:: Information provided ::

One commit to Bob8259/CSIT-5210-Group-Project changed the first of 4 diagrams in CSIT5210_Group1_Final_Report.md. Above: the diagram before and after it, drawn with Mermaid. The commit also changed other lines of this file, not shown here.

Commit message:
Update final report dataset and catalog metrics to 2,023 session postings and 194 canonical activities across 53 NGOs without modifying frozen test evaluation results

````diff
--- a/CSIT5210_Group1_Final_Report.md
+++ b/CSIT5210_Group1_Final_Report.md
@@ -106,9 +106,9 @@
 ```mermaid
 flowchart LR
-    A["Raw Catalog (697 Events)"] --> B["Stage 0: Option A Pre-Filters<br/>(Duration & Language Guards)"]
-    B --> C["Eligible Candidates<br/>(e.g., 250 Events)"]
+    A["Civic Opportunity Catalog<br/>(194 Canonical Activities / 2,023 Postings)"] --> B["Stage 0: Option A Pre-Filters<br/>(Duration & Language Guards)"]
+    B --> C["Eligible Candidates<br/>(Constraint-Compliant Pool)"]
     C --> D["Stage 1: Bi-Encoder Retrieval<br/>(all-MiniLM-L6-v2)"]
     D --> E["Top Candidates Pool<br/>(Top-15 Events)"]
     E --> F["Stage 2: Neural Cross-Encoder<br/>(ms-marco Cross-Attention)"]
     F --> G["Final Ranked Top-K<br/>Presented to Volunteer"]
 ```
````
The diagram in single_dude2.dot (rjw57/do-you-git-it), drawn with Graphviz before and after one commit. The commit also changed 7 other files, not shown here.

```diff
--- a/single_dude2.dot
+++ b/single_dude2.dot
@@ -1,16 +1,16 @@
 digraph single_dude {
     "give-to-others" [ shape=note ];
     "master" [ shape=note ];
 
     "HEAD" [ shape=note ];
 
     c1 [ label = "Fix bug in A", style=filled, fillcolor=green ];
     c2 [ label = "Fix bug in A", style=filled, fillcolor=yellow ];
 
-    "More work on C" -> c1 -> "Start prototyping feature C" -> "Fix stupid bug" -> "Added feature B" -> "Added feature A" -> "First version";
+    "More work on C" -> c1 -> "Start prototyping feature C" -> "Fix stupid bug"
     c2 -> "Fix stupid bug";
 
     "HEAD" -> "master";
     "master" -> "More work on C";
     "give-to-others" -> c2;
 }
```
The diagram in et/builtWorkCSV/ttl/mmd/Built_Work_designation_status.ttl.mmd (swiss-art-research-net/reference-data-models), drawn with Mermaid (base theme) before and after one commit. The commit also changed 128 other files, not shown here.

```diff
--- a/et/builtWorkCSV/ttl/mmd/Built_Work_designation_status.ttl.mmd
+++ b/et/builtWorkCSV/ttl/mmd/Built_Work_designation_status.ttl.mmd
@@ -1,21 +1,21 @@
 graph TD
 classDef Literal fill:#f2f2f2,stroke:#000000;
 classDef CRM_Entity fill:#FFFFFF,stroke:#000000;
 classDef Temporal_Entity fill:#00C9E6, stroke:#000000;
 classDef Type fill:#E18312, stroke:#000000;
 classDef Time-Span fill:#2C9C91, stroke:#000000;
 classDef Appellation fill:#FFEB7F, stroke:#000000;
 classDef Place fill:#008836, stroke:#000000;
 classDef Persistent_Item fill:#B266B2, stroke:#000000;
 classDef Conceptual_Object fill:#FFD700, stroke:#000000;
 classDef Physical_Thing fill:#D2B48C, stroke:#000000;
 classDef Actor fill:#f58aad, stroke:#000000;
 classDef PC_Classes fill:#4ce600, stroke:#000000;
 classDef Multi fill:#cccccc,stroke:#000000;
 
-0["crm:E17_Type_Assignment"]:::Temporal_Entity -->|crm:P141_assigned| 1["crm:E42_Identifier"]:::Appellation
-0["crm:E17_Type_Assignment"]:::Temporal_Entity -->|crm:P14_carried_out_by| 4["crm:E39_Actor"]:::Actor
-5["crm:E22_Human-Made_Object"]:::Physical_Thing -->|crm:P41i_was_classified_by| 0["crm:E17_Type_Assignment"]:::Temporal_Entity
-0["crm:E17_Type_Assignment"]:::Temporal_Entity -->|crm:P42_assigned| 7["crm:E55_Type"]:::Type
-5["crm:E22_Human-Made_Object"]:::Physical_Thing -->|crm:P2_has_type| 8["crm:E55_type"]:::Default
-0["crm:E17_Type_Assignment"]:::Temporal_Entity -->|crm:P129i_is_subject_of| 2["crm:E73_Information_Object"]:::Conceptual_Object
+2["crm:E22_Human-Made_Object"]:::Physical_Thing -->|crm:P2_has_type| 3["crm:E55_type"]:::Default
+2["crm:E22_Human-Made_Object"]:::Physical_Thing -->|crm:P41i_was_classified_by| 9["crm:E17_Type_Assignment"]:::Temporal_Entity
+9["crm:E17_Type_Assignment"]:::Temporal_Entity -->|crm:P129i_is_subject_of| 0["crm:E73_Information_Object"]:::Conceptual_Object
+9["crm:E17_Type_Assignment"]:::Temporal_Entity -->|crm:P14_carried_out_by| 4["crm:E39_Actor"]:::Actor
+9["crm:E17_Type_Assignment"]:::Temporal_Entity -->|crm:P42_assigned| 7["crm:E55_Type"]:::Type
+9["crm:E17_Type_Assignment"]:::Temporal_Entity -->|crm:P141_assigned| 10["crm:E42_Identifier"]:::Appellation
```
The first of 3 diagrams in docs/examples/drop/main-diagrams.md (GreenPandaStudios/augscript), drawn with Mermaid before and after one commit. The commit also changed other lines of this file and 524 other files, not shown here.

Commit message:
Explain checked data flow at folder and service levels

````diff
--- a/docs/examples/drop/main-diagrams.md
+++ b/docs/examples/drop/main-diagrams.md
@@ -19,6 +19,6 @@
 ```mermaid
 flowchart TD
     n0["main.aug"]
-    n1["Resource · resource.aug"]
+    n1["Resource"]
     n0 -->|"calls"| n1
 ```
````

:::

Every line of the records that includes the word "docs" should be gathered.

--- Reply to the exercise ---
The first of 3 diagrams in docs/examples/drop/main-diagrams.md (GreenPandaStudios/augscript), drawn with Mermaid before and after one commit. The commit also changed other lines of this file and 524 other files, not shown here.
--- a/docs/examples/drop/main-diagrams.md
+++ b/docs/examples/drop/main-diagrams.md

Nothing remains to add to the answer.